I invested considerably longer time than typical editing and recomposing the Featured Image. The foreground lawn was flush with sunlight, while the bunny sat stilly in the shadows. The crop puts the rabbit lower in the frame than my preference but better presents ambient lighting—that is within my arguably limited Adobe Photoshop Lightroom Classic skills.
The portrait comes from Leica Q2, today, along Mississippi Street between Adams and Madison in San Diego’s University Heights district. During our previous 13 years living here, cottontail sightings were rare occurrences. But something is different in 2021—my wife or I see the little hoppers fairly frequently and not at expected early or late day. Surprising timestamp for the photo: 9:24 a.m. PDT. Vitals, aperture manually set: f/5.6, ISO 100, 1/200 sec, 28mm.
I don’t recall where in University Heights—along Campus, perhaps—is this prickly bouquet. The Featured Image, and only shot taken, comes from Leica Q2 on June 28, 2021. Vitals, aperture manually set: f/2.8, ISO 100, 1/1000 […]
I couldn’t expect this. The Postal Convenience Center, located at the corner of El Cajon and Louisiana in San Diego’s University Heights district, is closed—looks like forever. I made the discovery when out for a leisurely walk this afternoon. Signs posted in the windows state: “We Have Moved” and directs customers to 4075 Park Blvd, where their mail will be forwarded. The location is a UPS Store.
A second-hand source says this: The proprietors learned last month that the block of properties has new owners, who will redevelop it. Efforts to continue operations of a business reportedly opened in 1987 ran aground; I don’t know specifics but can guess costs of relocation and starting over on short notice.

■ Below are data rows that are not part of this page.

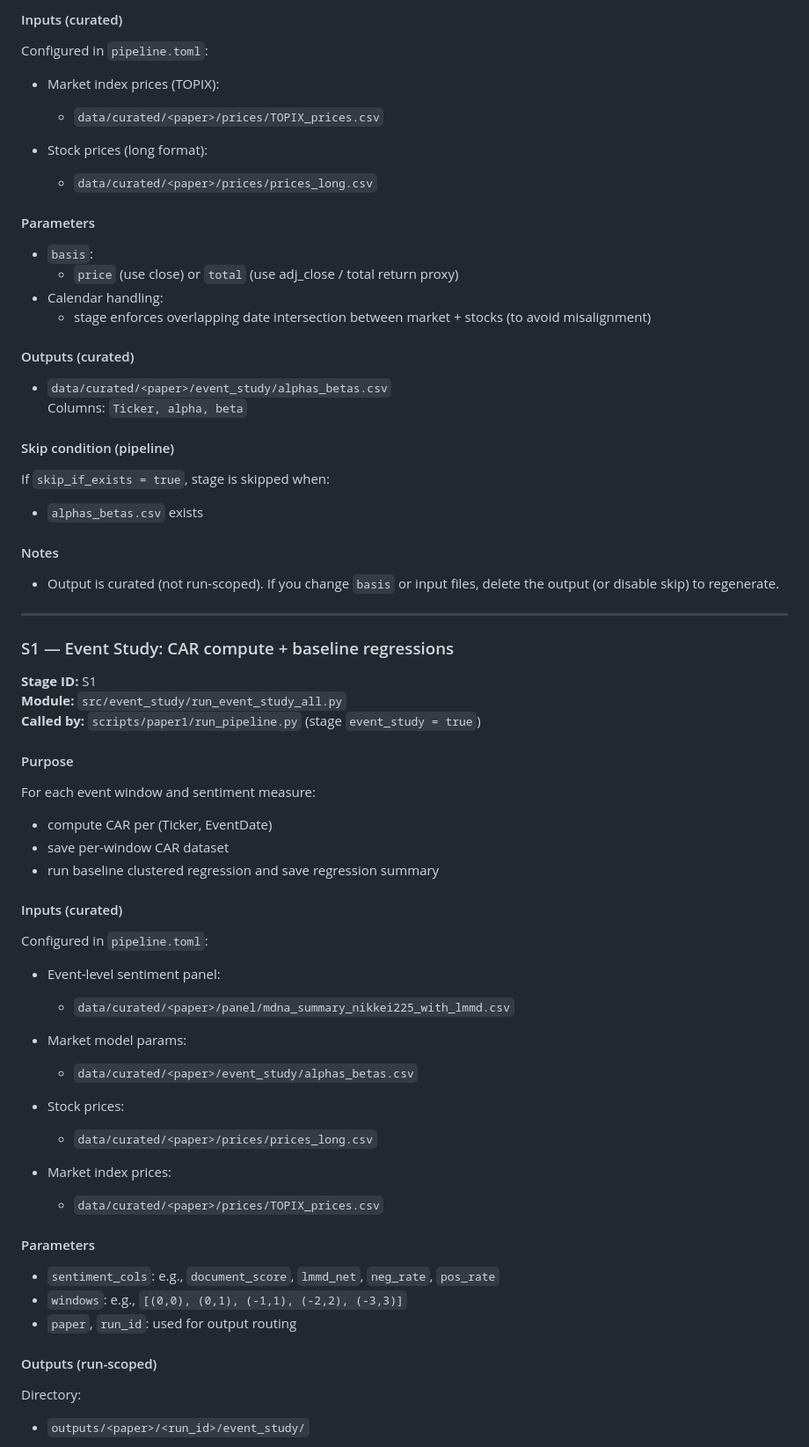
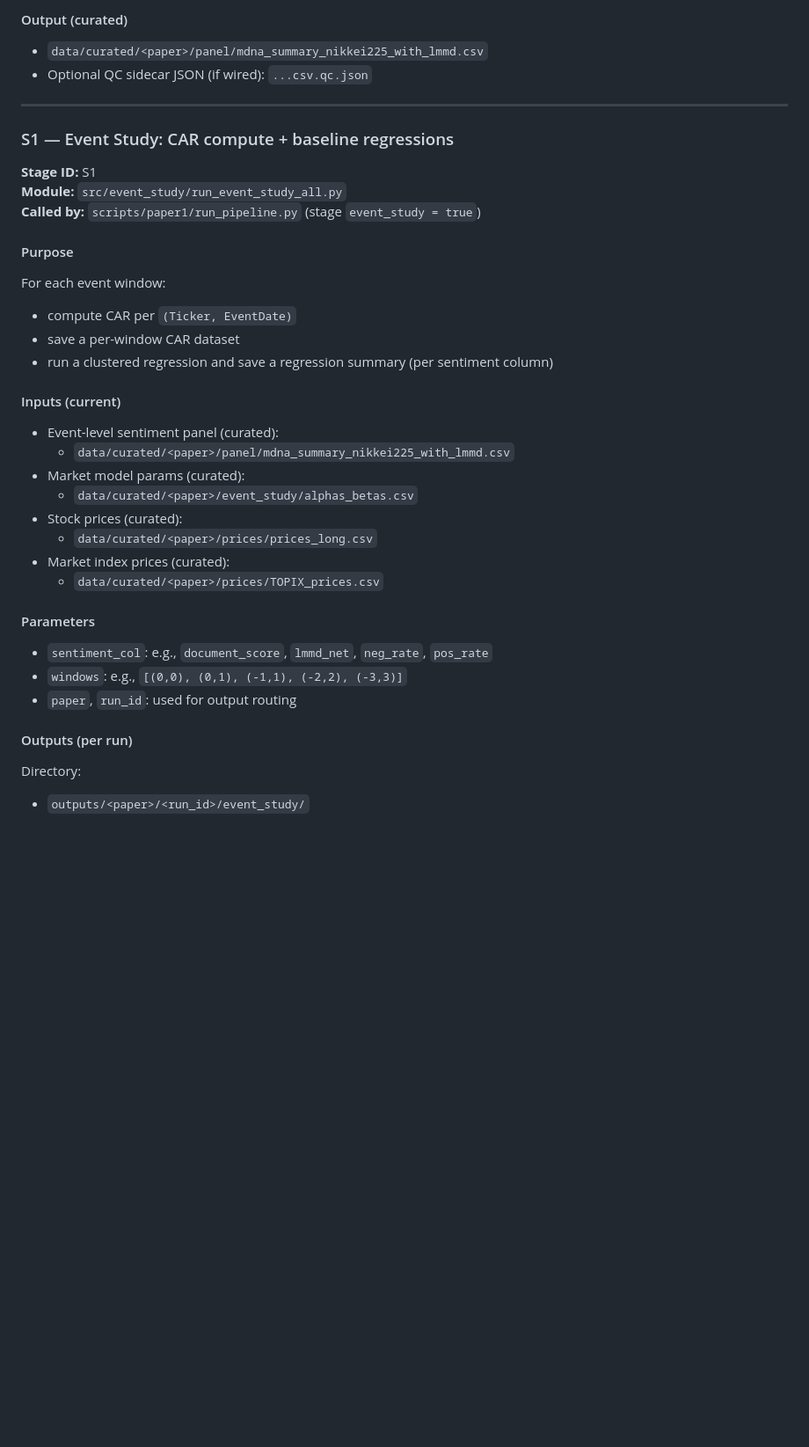
Before and after one commit to markblefevre/phd_research_pipeline, a Markdown page: docs/PIPELINE.md, the part around one of its changes. Shown at 88% size. Rendered like a GitHub page; blank space fills up the shorter version.

```diff
--- a/docs/PIPELINE.md
+++ b/docs/PIPELINE.md
@@ -175,28 +184,6 @@ Estimate per-ticker market model parameters (alpha, beta) versus TOPIX:
-#### Inputs (curated)
-Configured in `pipeline.toml`:
-
-- Market index prices (TOPIX):
-  - `data/curated/<paper>/prices/TOPIX_prices.csv`
-
-- Stock prices (long format):
-  - `data/curated/<paper>/prices/prices_long.csv`
-
-#### Parameters
-- `basis`:
-  - `price` (use close) or `total` (use adj_close / total return proxy)
-- Calendar handling:
-  - stage enforces overlapping date intersection between market + stocks (to avoid misalignment)
-
-#### Outputs (curated)
-- `data/curated/<paper>/event_study/alphas_betas.csv`
-  Columns: `Ticker, alpha, beta`
-
-#### Skip condition (pipeline)
-If `skip_if_exists = true`, stage is skipped when:
-- `alphas_betas.csv` exists
-
-#### Notes
-- Output is curated (not run-scoped). If you change `basis` or input files, delete the output (or disable skip) to regenerate.
+#### Output (curated)
+- `data/curated/<paper>/panel/mdna_summary_nikkei225_with_lmmd.csv`
+- Optional QC sidecar JSON (if wired): `...csv.qc.json`
 
 ---
 
@@ -207,32 +194,27 @@ If `skip_if_exists = true`, stage is skipped when:
 **Called by:** `scripts/paper1/run_pipeline.py` (stage `event_study = true`)
 
 #### Purpose
-For each event window and sentiment measure:
-- compute CAR per (Ticker, EventDate)
-- save per-window CAR dataset
-- run baseline clustered regression and save regression summary
+For each event window:
+- compute CAR per `(Ticker, EventDate)`
+- save a per-window CAR dataset
+- run a clustered regression and save a regression summary (per sentiment column)
 
-#### Inputs (curated)
-Configured in `pipeline.toml`:
-
-- Event-level sentiment panel:
+#### Inputs (current)
+- Event-level sentiment panel (curated):
   - `data/curated/<paper>/panel/mdna_summary_nikkei225_with_lmmd.csv`
-
-- Market model params:
+- Market model params (curated):
   - `data/curated/<paper>/event_study/alphas_betas.csv`
-
-- Stock prices:
+- Stock prices (curated):
   - `data/curated/<paper>/prices/prices_long.csv`
-
-- Market index prices:
+- Market index prices (curated):
   - `data/curated/<paper>/prices/TOPIX_prices.csv`
 
 #### Parameters
-- `sentiment_cols`: e.g., `document_score`, `lmmd_net`, `neg_rate`, `pos_rate`
+- `sentiment_col`: e.g., `document_score`, `lmmd_net`, `neg_rate`, `pos_rate`
 - `windows`: e.g., `[(0,0), (0,1), (-1,1), (-2,2), (-3,3)]`
 - `paper`, `run_id`: used for output routing
 
-#### Outputs (run-scoped)
+#### Outputs (per run)
 Directory:
 - `outputs/<paper>/<run_id>/event_study/`
 
```
Also changed, not shown: other parts of docs/PIPELINE.md (+108 -100 lines).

Postal Convenience Center served locals—many of them likely lost in any lengthy restart. The establishment hasn’t moved, if I am rightly informed. It’s gone for good.